All that being said we couldn’t be more proud of our kids. Tho we are here and they are over 4,500 miles away from us we have so much to be grateful for. They are happy and healthy, they are learning and sharing, the Grands get to experience things at the ages of 1 and 2 that we haven’t! They have eaten some strange foods, traveled on trains, planes and taxis, climbed mountains, played in the ocean and learned new languages. They have walked thru marketplaces full of color, smells and sounds that fill all of their senses and broaden their love of the world. We have watched our Grands grow not only in stature but in their love of people and adventure. They are fearless and brave about things that would scare most of us and not afraid of people that don’t look or live the way we do here in the U.S. It’s a gift that will forever be a part of who they are and who they will become.

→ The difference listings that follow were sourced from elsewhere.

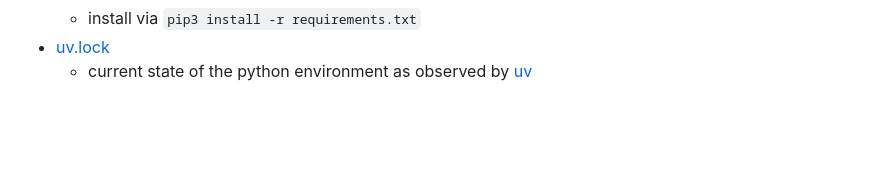
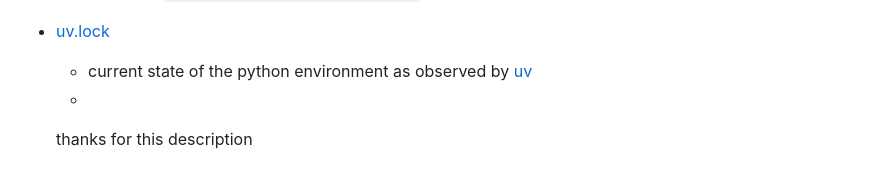
Before and after one commit to swincas/cnc-computing-course, a Markdown page: README.md, the part around the change. GitHub-like rendering; blank space fills up the shorter version.

Commit message:
Update README.md
Just added a thankyou note, please mergee

```diff
--- a/README.md
+++ b/README.md
@@ -128,3 +128,6 @@ git clone https://github.com/swincas/cnc-computing-course.git
     * install via `pip3 install -r requirements.txt`
 * [uv.lock](./uv.lock)
     * current state of the python environment as observed by [uv](https://docs.astral.sh/uv/)
+    *
+
+    thanks for this description
```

Obviously it’s not perfect, we miss them every day. I love them more than life so I think about them constantly. We are going thru a time right now that Bub doesn’t want to say goodbye because it makes him sad so we put on a happy face, sing their song and say “See you later”. Then when the computer screen goes black and they can no longer see us we are sad and we cry. Friends don’t truly understand, no matter how hard they try, and you have people that tell you all the bad things when they hear where your kids are. But its do-able. We have learned to be grateful for Skype, FaceTime, texting and even Facebook to share photos and news. We talk when we can and lift them up knowing they are in our Father’s hands. We can easily get lost in the sadness and heartbreak, and I have been there, I have grieved. Thankfully we are on the down side of their time in Africa and I can’t wait for them to come home!! We are having Christmas (again) when they come back to the states and I am so excited! No, it won’t be Dec. 25 but it will be all of us together, celebrating. Not only do we celebrate the glory of His birth, but we celebrate the joy of family and being together. And isn’t that what makes this life beautiful?